Task prompt ::
Although the entries hold pictures, only their words are printed back, exactly as given.

Data excerpts ::
+++++
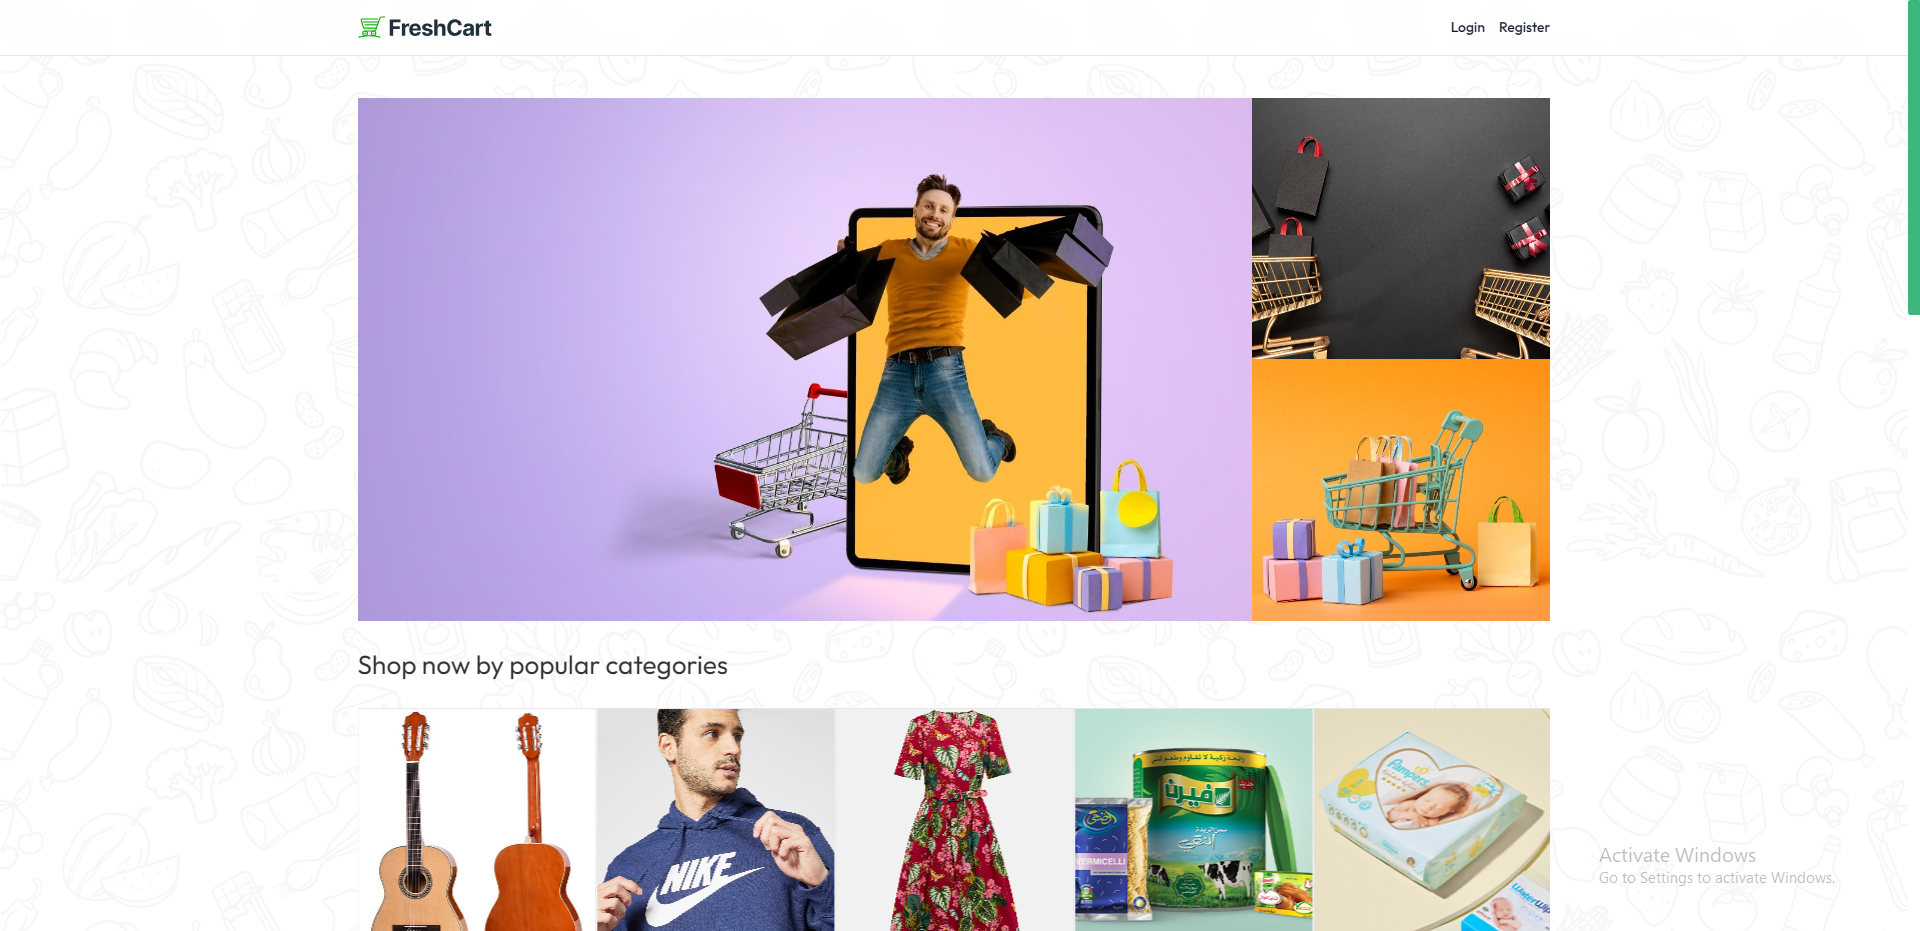
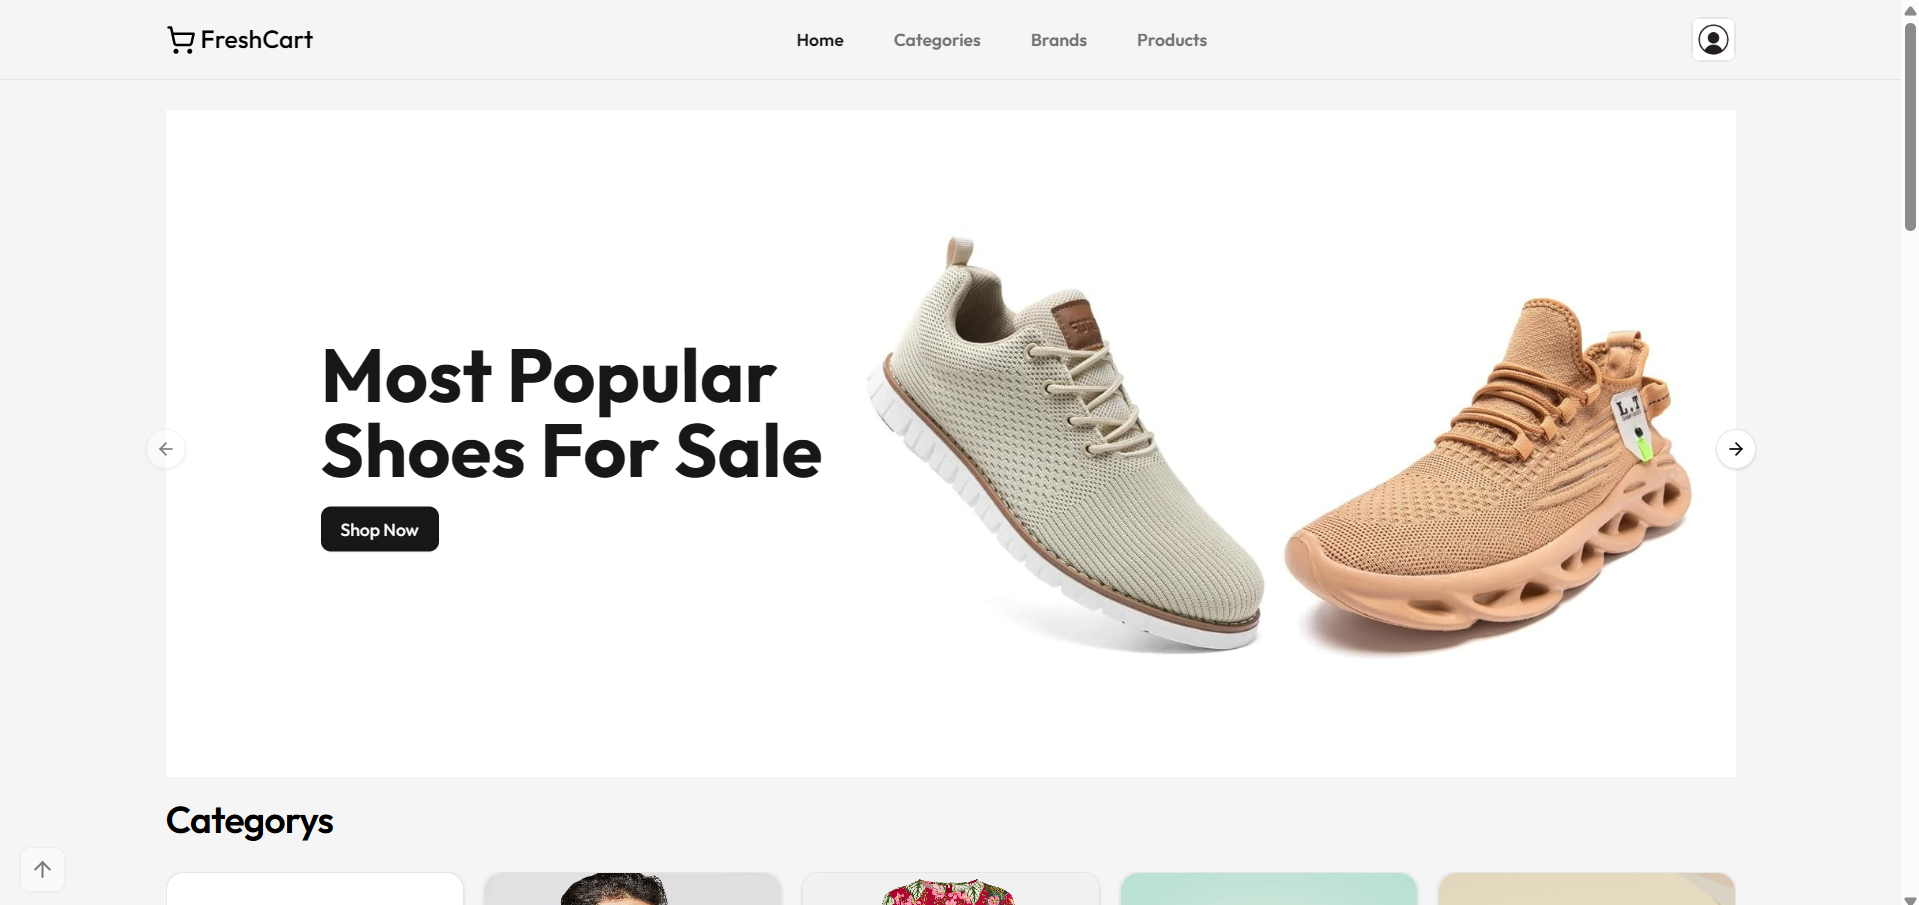
Refactor Experience section and update Footer links; enhance Hero button link and fix project URLs

diff --git a/app/Sections/Experience.tsx b/app/Sections/Experience.tsx
@@ -2,30 +2,38 @@
 import ContainerWidth from "@/components/ui/ContainerWidth";
 import { HoverBorderGradient } from "@/components/ui/HoverBorderGradient";
 import React from "react";
-import { motion } from 'framer-motion';
-import { FC } from 'react';
-import { useInView } from 'react-intersection-observer';
+import { motion } from "framer-motion";
+import { FC } from "react";
+import { useInView } from "react-intersection-observer";
 
 const Experience: FC = () => {
-const techStack = [
-    "React",
-    "Next",
+  const techStack = [
+    "React.js",
+    "Next.js",
     "TypeScript",
+    "JavaScript",
     "Framer Motion",
-    "HTML",
+    "HTML/HTML5",
     "jQuery",
-    "CSS",
+    "CSS/CSS3",
     "Tailwind",
     "Bootstrap",
     "shadcnUI",
-    "JavaScript",
-    "nextUI"
-];
-const paragraphs = [
-    "Hey! I'm Ziad, a dedicated software engineer specializing in frontend development. I primarily work with Next.js and React.js to create dynamic and responsive websites.",
-    "I am passionate about building user-centric interfaces and optimizing web performance. My freelance journey, which began in September 2023, has been complemented by valuable experiences, including a 3-month front-end training at Code Alpha, an internship at ITI",
-    "I'm always open to new opportunities where I can blend my passion for technology with my creative skills. If you have an exciting project or position that you think I might be a good fit for, let's connect.",
-];
+    "nextUI",
+    "TanStackQuery",
+    "Node.js",
+    "Express.js",
+    "RizzUI",
+  ];
+  const paragraphs = [
+    "I am currently working at inCode as a Front-End Developer since February 1, 2025. My work involves developing dashboards and fixing bugs. I specialize in building scalable web applications using React.js and Next.js, with a strong focus on performance and user experience. I also handle change requests efficiently to ensure smooth updates and optimal functionality.",
+
+    "I completed a Front-End Development course with a focus on React.js and Next.js at Route Academy.",
+
+    "I completed a Front-End Development course at the Information Technology Institute (ITI).",
+
+    "I also took a Back-End Development course on Udemy to strengthen my full-stack skills.",
+  ];
 
   return (
     <div className="flex flex-col items-center gap-[20vw] ">
@@ -34,26 +42,36 @@ const paragraphs = [
   );
 };
 
-const MaskText: FC<{ paragraphs: string[], techStack: string[] }> = ({ paragraphs, techStack }) => {
+const MaskText: FC<{ paragraphs: string[]; techStack: string[] }> = ({
+  paragraphs,
+  techStack,
+}) => {
   const { ref, inView } = useInView({
     threshold: 0.75,
-    triggerOnce: true
+    triggerOnce: true,
   });
 
   const animation = {
     initial: { y: "100%", opacity: 0 }, // Make sure the text is hidden initially
     enter: (i: number) => ({
-      y: "0", 
+      y: "0",
       opacity: 1, // Fade-in with translation
-      transition: { duration: 0.75, ease: [0.33, 1, 0.68, 1], delay: 0.075 * i }
-    })
+      transition: {
+        duration: 0.75,
+        ease: [0.33, 1, 0.68, 1],
+        delay: 0.075 * i,
+      },
+    }),
   };
 
   return (
     <ContainerWidth>
-      <div  className=" flex flex-col gap-6 py-36 ">
-        <h2 id="Experience" className="xl:text-7xl text-4xl md:text-6xl py-10 font-bold">
-          Experience
+      <div className=" flex flex-col gap-6 py-36 ">
+        <h2
+          id="Courses & Experience"
+          className="xl:text-7xl text-4xl md:text-6xl py-10 font-bold"
+        >
+          Courses & Experience
         </h2>
         <div ref={ref} className="grid grid-cols-4  gap-6">
           {/* Paragraph Section */}
@@ -75,7 +93,9 @@ const MaskText: FC<{ paragraphs: string[], techStack: string[] }> = ({ paragraph
 
           {/* Tech Stack Section */}
           <div className="lg:col-span-1 col-span-4 flex flex-col gap-6">
-            <h3 className="md:text-3xl text-2xl   font-semibold">My Tech Stack</h3>
+            <h3 className="md:text-3xl text-2xl   font-semibold">
+              My Tech Stack
+            </h3>
             <ul className="flex flex-wrap gap-3">
               {techStack.map((tech, index) => (
                 <motion.li

diff --git a/app/Sections/Projects.tsx b/app/Sections/Projects.tsx
@@ -9,19 +9,13 @@ const projects = [
     title: "FreshCard",
     src: "fresh.png",
     subTitle: "E-Commerce",
-    href: "https://fresh-cart-app-lemon.vercel.app/",
+    href: "https://fresh-card-shop.vercel.app/",
   },
   {
     title: "cinema-base",
     src: "movie1.png",
     subTitle: "Movies Website",
-    href: "https://cinema-base-1.vercel.app/",
-  },
-  {
-    title: "Recipe-Website",
-    src: "rec.png",
-    subTitle: "recipe website",
-    href: "https://ziadalaa984.github.io/Yummy/",
+    href: "https://ciname-base.vercel.app/",
   },
   {
     title: "AI",
@@ -31,11 +25,10 @@ const projects = [
     subTitle: "LandingPage",
   },
   {
-    title: "old-Portofolio",
-    src: "oldPorto.png",
-
-    href: "https://portofolioo-eight.vercel.app/",
-    subTitle: "Portofolio",
+    title: "Recipe-Website",
+    src: "rec.png",
+    subTitle: "recipe website",
+    href: "https://ziadalaa984.github.io/Yummy/",
   },
 ];
 
@@ -47,7 +40,7 @@ export default function Projects() {
       <main className="flex min-h-screen  py-36 flex-col justify-center">
         <h2
           id="Projects"
-          className="xl:text-7xl text-4xl md:text-6xl   h-[15vh]  text-white  z-10 relative   font-bold"
+          className="xl:text-7xl text-4xl md:text-6xl   h-[15vh]  text-white   relative   font-bold"
         >
           My Projects.
         </h2>

diff --git a/app/Sections/Hero.tsx b/app/Sections/Hero.tsx
@@ -30,12 +30,16 @@ export default function Hero() {
           <div className="md:col-span-3 col-span-4 flex flex-col  md:gap-6">
             <div className="flex gap-3   items-center">
               <TypewriterEffectSmooth words={Name} />
-              <FramerMagnetic >
-
+              <FramerMagnetic>
                 <Button className="  rounded-full cursor-pointer flex justify-center items-center text-white text-xs xl:text-lg font-light   text-wrap border shadow-stone-950 bg-transparent hover:bg-stone-950 transition-all duration-300 border-stone-900  ">
-                  <Link href={"https://flowcv.com/resume/rp9g5omhik"} target="_blank">
+                  <Link
+                    href={
+                      "https://drive.google.com/drive/folders/1lNxKvvA-3T0i79LFhdKmU_ujmjv7cBHD"
+                    }
+                    target="_blank"
+                  >
                     Resume
-                    </Link>
+                  </Link>
                 </Button>
               </FramerMagnetic>
             </div>

diff --git a/app/Sections/Footer.tsx b/app/Sections/Footer.tsx
@@ -5,7 +5,7 @@ export default function Footer() {
   return (
     <section className=" bg-black w-full  border-t border-stone-900 footer  md:mt-0 p-5 md:p-8 ">
       <div className="flex mx-auto flex-col   justify-start   gap-4  items-center w-full">
-                <div className="text-center">
+        <div className="text-center">
           <p className="text-sm font-bold tracking-wider  name text-white">
             Copyright© 2024 ziadalaa.
           </p>
@@ -23,7 +23,7 @@ export default function Footer() {
               <a
                 target="_blank"
                 rel="noopener noreferrer"
-                href="https://www.linkedin.com/in/ziad-alaa-1a1269315/"
+                href="https://www.linkedin.com/in/ziad-alaa-b7226035b/"
               >
                 <svg
                   xmlns="http://www.w3.org/2000/svg"
@@ -98,7 +98,6 @@ export default function Footer() {
             </li>
           </FramerMagnetic>
         </ul>
-
       </div>
     </section>
   );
+++++
Output below ::
Refactor Experience section and update Footer links; enhance Hero button link and fix project URLs

diff --git a/app/Sections/Experience.tsx b/app/Sections/Experience.tsx
@@ -2,30 +2,38 @@
 import ContainerWidth from "@/components/ui/ContainerWidth";
 import { HoverBorderGradient } from "@/components/ui/HoverBorderGradient";
 import React from "react";
-import { motion } from 'framer-motion';
-import { FC } from 'react';
-import { useInView } from 'react-intersection-observer';
+import { motion } from "framer-motion";
+import { FC } from "react";
+import { useInView } from "react-intersection-observer";
 
 const Experience: FC = () => {
-const techStack = [
-    "React",
-    "Next",
+  const techStack = [
+    "React.js",
+    "Next.js",
     "TypeScript",
+    "JavaScript",
     "Framer Motion",
-    "HTML",
+    "HTML/HTML5",
     "jQuery",
-    "CSS",
+    "CSS/CSS3",
     "Tailwind",
     "Bootstrap",
     "shadcnUI",
-    "JavaScript",
-    "nextUI"
-];
-const paragraphs = [
-    "Hey! I'm Ziad, a dedicated software engineer specializing in frontend development. I primarily work with Next.js and React.js to create dynamic and responsive websites.",
-    "I am passionate about building user-centric interfaces and optimizing web performance. My freelance journey, which began in September 2023, has been complemented by valuable experiences, including a 3-month front-end training at Code Alpha, an internship at ITI",
-    "I'm always open to new opportunities where I can blend my passion for technology with my creative skills. If you have an exciting project or position that you think I might be a good fit for, let's connect.",
-];
+    "nextUI",
+    "TanStackQuery",
+    "Node.js",
+    "Express.js",
+    "RizzUI",
+  ];
+  const paragraphs = [
+    "I am currently working at inCode as a Front-End Developer since February 1, 2025. My work involves developing dashboards and fixing bugs. I specialize in building scalable web applications using React.js and Next.js, with a strong focus on performance and user experience. I also handle change requests efficiently to ensure smooth updates and optimal functionality.",
+
+    "I completed a Front-End Development course with a focus on React.js and Next.js at Route Academy.",
+
+    "I completed a Front-End Development course at the Information Technology Institute (ITI).",
+
+    "I also took a Back-End Development course on Udemy to strengthen my full-stack skills.",
+  ];
 
   return (
     <div className="flex flex-col items-center gap-[20vw] ">
@@ -34,26 +42,36 @@ const paragraphs = [
   );
 };
 
-const MaskText: FC<{ paragraphs: string[], techStack: string[] }> = ({ paragraphs, techStack }) => {
+const MaskText: FC<{ paragraphs: string[]; techStack: string[] }> = ({
+  paragraphs,
+  techStack,
+}) => {
   const { ref, inView } = useInView({
     threshold: 0.75,
-    triggerOnce: true
+    triggerOnce: true,
   });
 
   const animation = {
     initial: { y: "100%", opacity: 0 }, // Make sure the text is hidden initially
     enter: (i: number) => ({
-      y: "0", 
+      y: "0",
       opacity: 1, // Fade-in with translation
-      transition: { duration: 0.75, ease: [0.33, 1, 0.68, 1], delay: 0.075 * i }
-    })
+      transition: {
+        duration: 0.75,
+        ease: [0.33, 1, 0.68, 1],
+        delay: 0.075 * i,
+      },
+    }),
   };
 
   return (
     <ContainerWidth>
-      <div  className=" flex flex-col gap-6 py-36 ">
-        <h2 id="Experience" className="xl:text-7xl text-4xl md:text-6xl py-10 font-bold">
-          Experience
+      <div className=" flex flex-col gap-6 py-36 ">
+        <h2
+          id="Courses & Experience"
+          className="xl:text-7xl text-4xl md:text-6xl py-10 font-bold"
+        >
+          Courses & Experience
         </h2>
         <div ref={ref} className="grid grid-cols-4  gap-6">
           {/* Paragraph Section */}
@@ -75,7 +93,9 @@ const MaskText: FC<{ paragraphs: string[], techStack: string[] }> = ({ paragraph
 
           {/* Tech Stack Section */}
           <div className="lg:col-span-1 col-span-4 flex flex-col gap-6">
-            <h3 className="md:text-3xl text-2xl   font-semibold">My Tech Stack</h3>
+            <h3 className="md:text-3xl text-2xl   font-semibold">
+              My Tech Stack
+            </h3>
             <ul className="flex flex-wrap gap-3">
               {techStack.map((tech, index) => (
                 <motion.li

diff --git a/app/Sections/Projects.tsx b/app/Sections/Projects.tsx
@@ -9,19 +9,13 @@ const projects = [
     title: "FreshCard",
     src: "fresh.png",
     subTitle: "E-Commerce",
-    href: "https://fresh-cart-app-lemon.vercel.app/",
+    href: "https://fresh-card-shop.vercel.app/",
   },
   {
     title: "cinema-base",
     src: "movie1.png",
     subTitle: "Movies Website",
-    href: "https://cinema-base-1.vercel.app/",
-  },
-  {
-    title: "Recipe-Website",
-    src: "rec.png",
-    subTitle: "recipe website",
-    href: "https://ziadalaa984.github.io/Yummy/",
+    href: "https://ciname-base.vercel.app/",
   },
   {
     title: "AI",
@@ -31,11 +25,10 @@ const projects = [
     subTitle: "LandingPage",
   },
   {
-    title: "old-Portofolio",
-    src: "oldPorto.png",
-
-    href: "https://portofolioo-eight.vercel.app/",
-    subTitle: "Portofolio",
+    title: "Recipe-Website",
+    src: "rec.png",
+    subTitle: "recipe website",
+    href: "https://ziadalaa984.github.io/Yummy/",
   },
 ];
 
@@ -47,7 +40,7 @@ export default function Projects() {
       <main className="flex min-h-screen  py-36 flex-col justify-center">
         <h2
           id="Projects"
-          className="xl:text-7xl text-4xl md:text-6xl   h-[15vh]  text-white  z-10 relative   font-bold"
+          className="xl:text-7xl text-4xl md:text-6xl   h-[15vh]  text-white   relative   font-bold"
         >
           My Projects.
         </h2>

diff --git a/app/Sections/Hero.tsx b/app/Sections/Hero.tsx
@@ -30,12 +30,16 @@ export default function Hero() {
           <div className="md:col-span-3 col-span-4 flex flex-col  md:gap-6">
             <div className="flex gap-3   items-center">
               <TypewriterEffectSmooth words={Name} />
-              <FramerMagnetic >
-
+              <FramerMagnetic>
                 <Button className="  rounded-full cursor-pointer flex justify-center items-center text-white text-xs xl:text-lg font-light   text-wrap border shadow-stone-950 bg-transparent hover:bg-stone-950 transition-all duration-300 border-stone-900  ">
-                  <Link href={"https://flowcv.com/resume/rp9g5omhik"} target="_blank">
+                  <Link
+                    href={
+                      "https://drive.google.com/drive/folders/1lNxKvvA-3T0i79LFhdKmU_ujmjv7cBHD"
+                    }
+                    target="_blank"
+                  >
                     Resume
-                    </Link>
+                  </Link>
                 </Button>
               </FramerMagnetic>
             </div>

diff --git a/app/Sections/Footer.tsx b/app/Sections/Footer.tsx
@@ -5,7 +5,7 @@ export default function Footer() {
   return (
     <section className=" bg-black w-full  border-t border-stone-900 footer  md:mt-0 p-5 md:p-8 ">
       <div className="flex mx-auto flex-col   justify-start   gap-4  items-center w-full">
-                <div className="text-center">
+        <div className="text-center">
           <p className="text-sm font-bold tracking-wider  name text-white">
             Copyright© 2024 ziadalaa.
           </p>
@@ -23,7 +23,7 @@ export default function Footer() {
               <a
                 target="_blank"
                 rel="noopener noreferrer"
-                href="https://www.linkedin.com/in/ziad-alaa-1a1269315/"
+                href="https://www.linkedin.com/in/ziad-alaa-b7226035b/"
               >
                 <svg
                   xmlns="http://www.w3.org/2000/svg"
@@ -98,7 +98,6 @@ export default function Footer() {
             </li>
           </FramerMagnetic>
         </ul>
-
       </div>
     </section>
   );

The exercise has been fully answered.